The US and the UK governments have come under intense criticism since the Taliban seized power a week ago in the wake of the American troop withdrawal.
Efforts to evacuate Afghans who worked for western militaries and other organisations have been blighted by chaos as thousands of desperate families have thronged Kabul airport. Britain’s defence ministry said on Sunday that seven Afghans died in crowds in the capital.
Dominic Raab, foreign secretary who was criticised for remaining on holiday in Greece as Kabul fell to the Taliban last week, confirmed that he would contact Beijing and Moscow over Afghanistan.
“We’re going to have to bring in countries with a potentially moderating influence like Russia and China, however uncomfortable that is,” Raab told Britain’s Sunday Telegraph newspaper.
Both Russia and China have engaged with the Taliban.
A meeting of the five permanent members of the UN Security Council — China, France, Russia, UK and US — will this week discuss how to deal with a nascent Taliban regime, including aid and counter-terrorism policy.
“This is a big moment for the UN,” said one British official.
UK officials were moderately encouraged by a call between Raab and Wang Yi, his Chinese counterpart, last week, but no call has yet taken place with Russia’s foreign minister Sergei Lavrov.
Britain is also working with France to craft a UN Security Council resolution on Afghanistan, prompting some to argue that Johnson needs to recalibrate his foreign policy towards European allies after the bitterness of Brexit.
“One lesson we should draw is that if Britain and the EU countries in Nato want to play a significant role militarily we will need to work together closely to develop a capability which means we don’t have to depend on an American presence,” Damian Green, a former Tory cabinet minister. “The sooner we start along this path the better.”
A senior UK military officer agreed. “This government has put all its eggs — and the whisk and bowl — into the US basket,” he said. “The only “forever war” Britain has is with the EU. It’s ridiculous.”
Johnson’s allies argue that the US has long been on a path to extricate itself from conflicts in Iraq and Afghanistan as Washington’s focus turns to Asia.
UK defence minister James Heappey said efforts to evacuate Britons and eligible Afghans from Kabul had improved over the past 24 hours, with more than 1,700 people airlifted out of the country.
Lloyd Austin, US defence secretary, repeated on Sunday that Biden’s August 31 deadline for a total American troop pullout might have to be extended.

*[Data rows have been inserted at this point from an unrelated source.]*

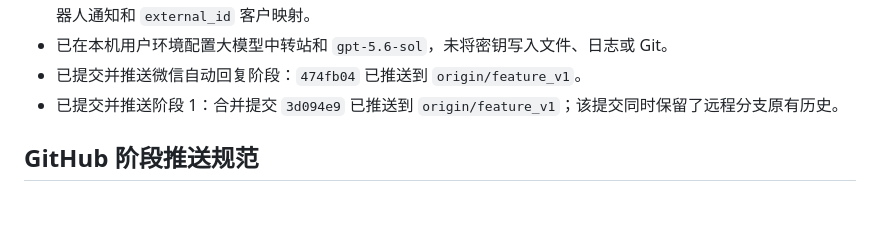
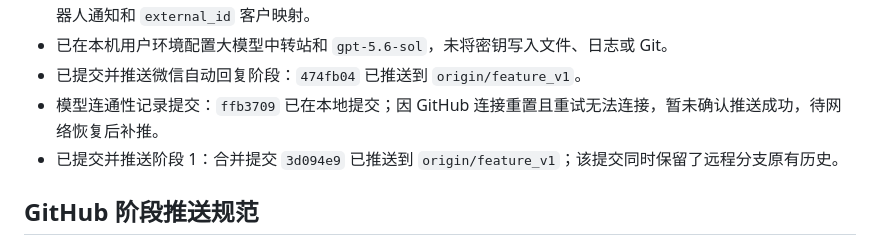
Before and after one commit to Baiqiwen0401/store-ai-customer-service, a Markdown page: PROJECT_PROGRESS.md, the part around the change. Rendered like a GitHub page; blank space fills up the shorter version.

Commit message:
docs: record github push blockage

```diff
--- a/PROJECT_PROGRESS.md
+++ b/PROJECT_PROGRESS.md
@@ -130,6 +130,7 @@
 - 需求收敛为微信自动回复和预约信息同步内部群；新增 `wechat_adapter.py`、`/wechat/callback`、企业微信群机器人通知和 `external_id` 客户映射。
 - 已在本机用户环境配置大模型中转站和 `gpt-5.6-sol`，未将密钥写入文件、日志或 Git。
 - 已提交并推送微信自动回复阶段：`474fb04` 已推送到 `origin/feature_v1`。
+- 模型连通性记录提交：`ffb3709` 已在本地提交；因 GitHub 连接重置且重试无法连接，暂未确认推送成功，待网络恢复后补推。
 - 已提交并推送阶段 1：合并提交 `3d094e9` 已推送到 `origin/feature_v1`；该提交同时保留了远程分支原有历史。
 
 ## GitHub 阶段推送规范
```
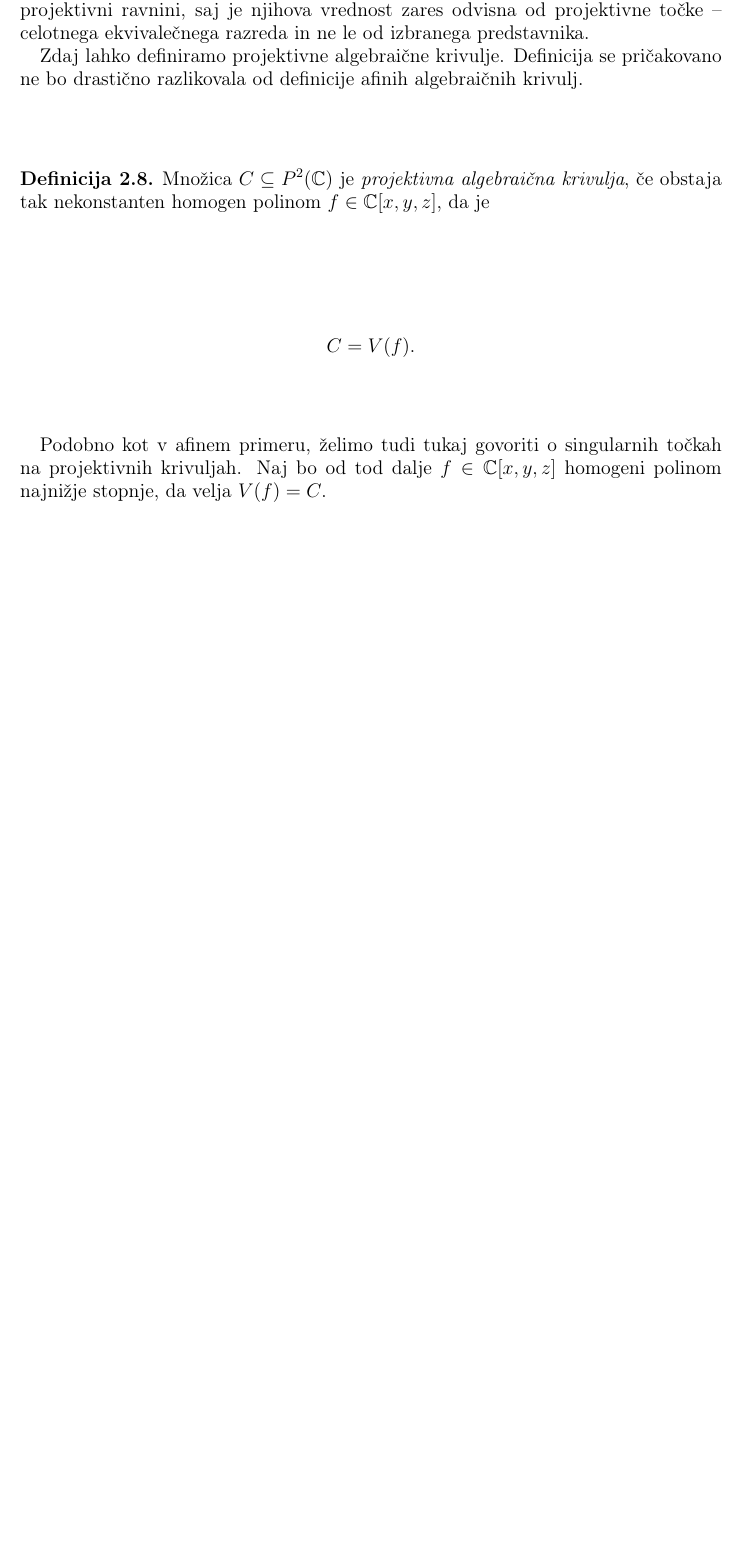
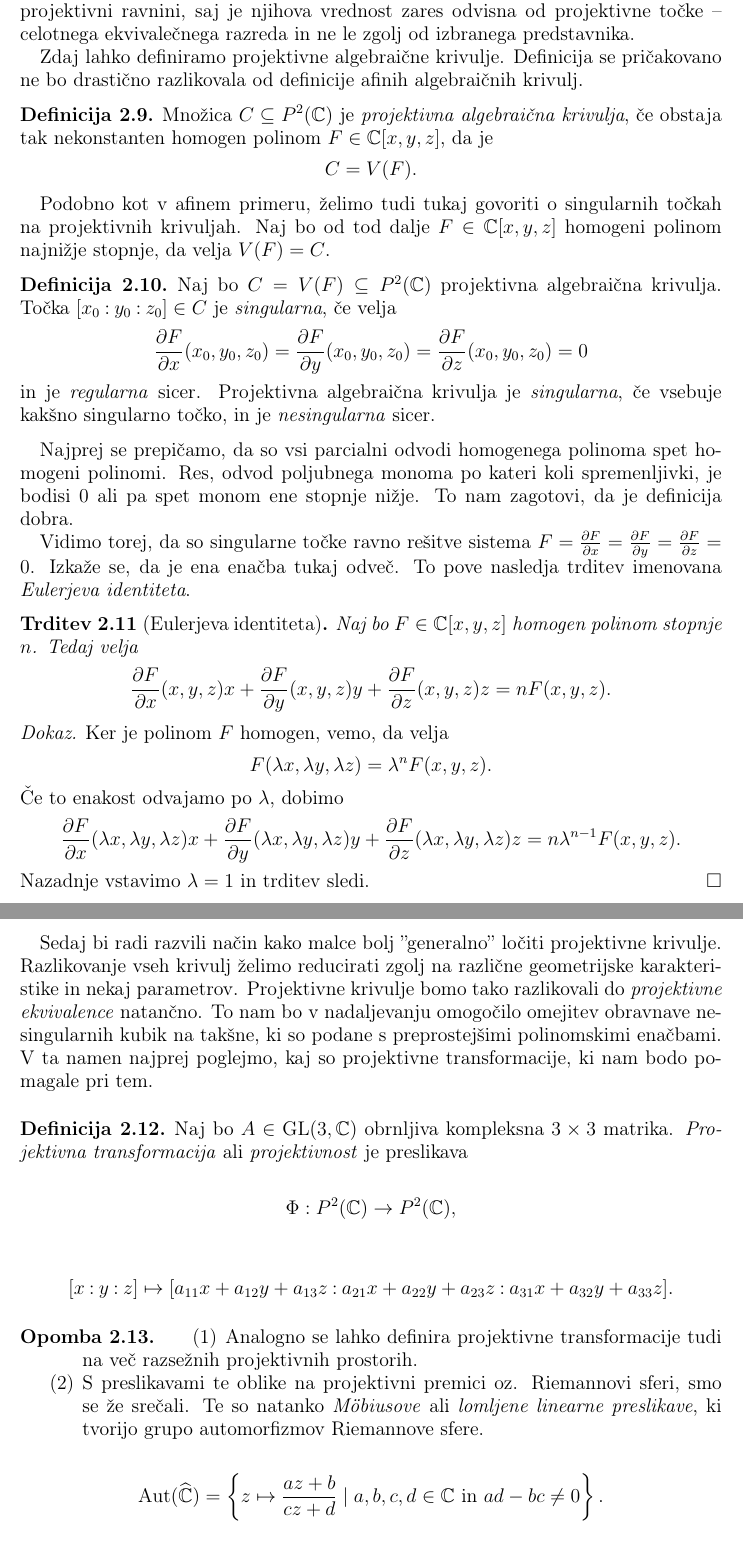
Before and after one commit to kazi99/EllipticCurves-and-ComplexTori, a LaTeX document (ElipticneKrivulje&KompleksniTorusi.tex): part of page 7 of 11 before the commit and two parts of pages 7 and 8 of 12 after it, the two joined at a grey line, cut so that both start at the same text, the shorter picture padded with empty space. Compiled offline with pdfLaTeX.

Commit message:
projektivnosti

```diff
--- a/ElipticneKrivulje&KompleksniTorusi.tex
+++ b/ElipticneKrivulje&KompleksniTorusi.tex
@@ -200,15 +227,59 @@ za poljuben $\lambda \in \CM$.
     \cite[Zgled 3.43. (2)]{MrcunTop}.
 \end{komentar}
 
-Za definicijo projektivnih algebraičnih krivulj potrebujemo  polinome, ki so usklajeni s homogenostjo koordinat na $\PC$. To so t.i.\ \emph{homogeni polinomi}. Polinom $f \in \C[x,y,z]$ stopnje $d = \deg f$ je homogen, če so vsi njegovi monomi stopnje $d$ oz. ekvivalentno, če za vsak $\lambda \in \CM$ in vsak $(x,y,z) \in \C^3$ velja
-    $$ f(\lambda x, \lambda y, \lambda z) = \lambda^d f(x,y,z). $$
-Od tod opazimo tudi, da so homogeni polinomi dobro definirani kot funkcije na projektivni ravnini, saj je njihova vrednost zares odvisna od projektivne točke -- celotnega ekvivalečnega razreda in ne le od izbranega predstavnika.
+Za definicijo projektivnih algebraičnih krivulj potrebujemo  polinome, ki so usklajeni s homogenostjo koordinat na $\PC$. To so t.i.\ \emph{homogeni polinomi}. Polinom $F \in \C[x,y,z]$ stopnje $d = \deg F$ je homogen, če so vsi njegovi monomi stopnje $d$ oz. ekvivalentno, če za vsak $\lambda \in \CM$ in vsak $(x,y,z) \in \C^3$ velja
+    $$ F(\lambda x, \lambda y, \lambda z) = \lambda^d F(x,y,z). $$
+Od tod opazimo tudi, da so homogeni polinomi dobro definirani kot funkcije na projektivni ravnini, saj je njihova vrednost zares odvisna od projektivne točke -- celotnega ekvivalečnega razreda in ne le zgolj od izbranega predstavnika.
 
 Zdaj lahko definiramo projektivne algebraične krivulje. Definicija se pričakovano ne bo drastično razlikovala od definicije afinih algebraičnih krivulj.
 
 \begin{definicija}
-    Množica $C \subseteq \PC$ je \emph{projektivna algebraična krivulja}, če obstaja tak nekonstanten homogen polinom $f \in \C[x,y,z]$, da je
-        $$ C = V(f). $$
+    Množica $C \subseteq \PC$ je \emph{projektivna algebraična krivulja}, če obstaja tak nekonstanten homogen polinom $F \in \C[x,y,z]$, da je
+        $$ C = V(F). $$
 \end{definicija}
 
-Podobno kot v afinem primeru, želimo tudi tukaj govoriti o singularnih točkah na projektivnih krivuljah. Naj bo od tod dalje $f \in \C[x,y,z]$ homogeni polinom najnižje stopnje, da velja $V(f) = C$.
+Podobno kot v afinem primeru, želimo tudi tukaj govoriti o singularnih točkah na projektivnih krivuljah. Naj bo od tod dalje $F \in \C[x,y,z]$ homogeni polinom najnižje stopnje, da velja $V(F) = C$.
+
+\begin{definicija}
+    Naj bo $C = V(F) \subseteq \PC$ projektivna algebraična krivulja. Točka $\pcoor{x_0:y_0:z_0} \in C$ je \emph{singularna}, če velja
+    $$ \pdv[F]{x}(x_0, y_0, z_0) = \pdv[F]{y}(x_0, y_0, z_0) = \pdv[F]{z}(x_0, y_0, z_0) = 0$$
+    in je \emph{regularna} sicer. Projektivna algebraična krivulja je \emph{singularna}, če vsebuje kakšno singularno točko, in je \emph{nesingularna} sicer.
+\end{definicija}
+
+Najprej se prepičamo, da so vsi parcialni odvodi homogenega polinoma spet homogeni polinomi. Res, odvod poljubnega monoma po kateri koli spremenljivki, je bodisi $0$ ali pa spet monom ene stopnje nižje. To nam zagotovi, da je definicija dobra.
+
+Vidimo torej, da so singularne točke ravno rešitve sistema $F = \pdv[F]{x}= \pdv[F]{y} = \pdv[F]{z} = 0$.
+Izkaže se, da je ena enačba tukaj odveč. To pove nasledja trditev imenovana \emph{Eulerjeva identiteta}.
+
+\begin{trditev}[Eulerjeva identiteta]
+    Naj bo $F \in \Cxyz$ homogen polinom stopnje $n$. Tedaj velja
+    $$ \pdv[F]{x}(x,y,z)x + \pdv[F]{y}(x,y,z)y + \pdv[F]{z}(x,y,z)z = nF(x,y,z). $$
+\end{trditev}
+
+\begin{dokaz}
+    Ker je polinom $F$ homogen, vemo, da velja
+    $$ F(\lambda x, \lambda y, \lambda z) = \lambda^n F(x,y,z).$$
+    Če to enakost odvajamo po $\lambda$, dobimo
+    $$ \pdv[F]{x}(\lambda x,\lambda y,\lambda z)x +
+    \pdv[F]{y}(\lambda x,\lambda y,\lambda z) y +
+    \pdv[F]{z}(\lambda x,\lambda y,\lambda z) z = n\lambda^{n-1}F(x,y,z).$$
+    Nazadnje vstavimo $\lambda = 1$ in trditev sledi.
+\end{dokaz}
+
+Sedaj bi radi razvili način kako malce bolj ''generalno'' ločiti projektivne krivulje. Razlikovanje vseh krivulj želimo reducirati zgolj na različne geometrijske karakteristike in nekaj parametrov.
+Projektivne krivulje bomo tako razlikovali do \emph{projektivne ekvivalence} natančno.
+To nam bo v nadaljevanju omogočilo omejitev obravnave nesingularnih kubik na takšne, ki so podane s preprostejšimi polinomskimi enačbami.
+V ta namen najprej poglejmo, kaj so projektivne transformacije, ki nam bodo pomagale pri tem.
+
+\begin{definicija}
+    Naj bo $A \in \GL(3, \C)$ obrnljiva kompleksna $3 \times 3$ matrika. \emph{Projektivna transformacija} ali \emph{projektivnost} je preslikava
+        $$\Phi : \PC \to \PC,$$
+        $$\pcoor{x:y:z} \mapsto \pcoor{a_{11}x + a_{12}y + a_{13}z: a_{21}x + a_{22}y + a_{23}z: a_{31}x + a_{32}y + a_{33}z}.$$
+\end{definicija}
+
+\begin{opomba}
+    \begin{enumerate}
+        \item Analogno se lahko definira projektivne transformacije tudi na več razsežnih projektivnih prostorih.
+        \item
+        S preslikavami te oblike na projektivni premici oz. Riemannovi sferi, smo se že srečali. Te so natanko \emph{Möbiusove} ali \emph{lomljene linearne preslikave}, ki tvorijo grupo automorfizmov Riemannove sfere.
+        $$\Aut(\RS) = \left\{ z \mapsto \frac{az + b}{cz +d} \mid a,b,c,d \in \C \text{ in }  ad - bc \neq 0 \right\}.$$
```
Also changed, not shown: ElipticneKrivulje&KompleksniTorusi.pdf, ElipticneKrivulje&KompleksniTorusi.tex (74 more changed lines).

Britain has indicated to Washington it would welcome an extension.
A UK official said the evacuation timetable was “tight” with the UK still trying to bring out people said to number “in the low thousands”.